In 1995, Polygram released a collection titled Roy Drusky: Songs of Love and Life. This CD is out of print but can be found with a little effort. It contains 13 songs, including the three later hits “Long, Long Texas Road,” “All My Hard Times” and “Jody and The Kid”–the latter is a nice early recording of a Kristofferson song. Only five of the songs overlap with Greatest Hits Volumes 1 & 2 so this disc is a worthwhile acquisition.

There are some digital downloads available via Amazon.com plus a couple of albums described as CD-R (manufactured upon demand).

Favorite country songs of the 1970s: Part 2

The 1970s were not my favorite decade for country music but it was the decade in which I did my largest amount of listening to country radio, having the good fortune to have such country giants as WSUN AM- 620 in St. Petersburg, FL, WHOO AM-1090 in Orlando and WCMS AM-1050 in Norfolk, VA for my listening pleasure, plus I could tune in WSM AM – 650 in Nashville at night. I did a lot of shift-work during this decade so my radio was on constantly.

    

This list is meant neither to be a comprehensive list of great country songs from the 1970s, nor any sort of ranking of records. It’s just a list of some songs that I liked and remember. See if you recall any of these records:

Everybody’s Reaching Out For Someone” – Pat Daisy (1972)

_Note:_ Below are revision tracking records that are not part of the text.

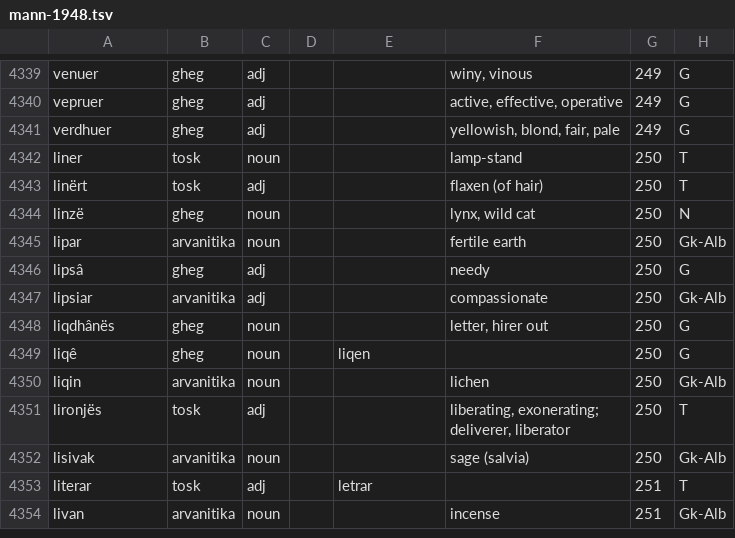
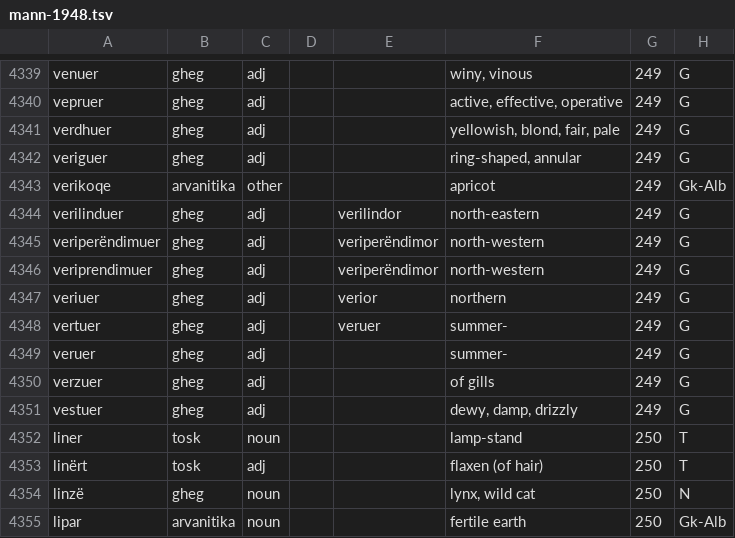
Before and after one commit to EndritRushiti/FjaloriShqip, a TSV file: dialekte/mann-1948.tsv, drawn as a sheet; only a part is shown, gaps mark what is left out; the shorter side is filled out with more unchanged rows.

```diff
--- a/dialekte/mann-1948.tsv
+++ b/dialekte/mann-1948.tsv
@@ -4341,2 +4341,12 @@ vepruer	gheg	adj			active, effective, operative	249	G
 verdhuer	gheg	adj			yellowish, blond, fair, pale	249	G
+veriguer	gheg	adj			ring-shaped, annular	249	G
+verikoqe	arvanitika	other			apricot	249	Gk-Alb
+verilinduer	gheg	adj		verilindor	north-eastern	249	G
+veriperëndimuer	gheg	adj		veriperëndimor	north-western	249	G
+veriprendimuer	gheg	adj		veriperëndimor	north-western	249	G
+veriuer	gheg	adj		verior	northern	249	G
+vertuer	gheg	adj		veruer	summer-	249	G
+veruer	gheg	adj			summer-	249	G
+verzuer	gheg	adj			of gills	249	G
+vestuer	gheg	adj			dewy, damp, drizzly	249	G
 liner	tosk	noun			lamp-stand	250	T
```
Also changed, not shown: 3 other files.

Beautiful and blessed with a great voice, she never did break through as a major star since she was buried at RCA behind Connie Smith, Dolly Parton, Dottie West and Skeeter Davis for promotional attention. This song reached #20 on the country chart and #112 on the pop chart and was covered on albums by many country artists. Pat pulled the plug on her own career to raise a family. Read more of this post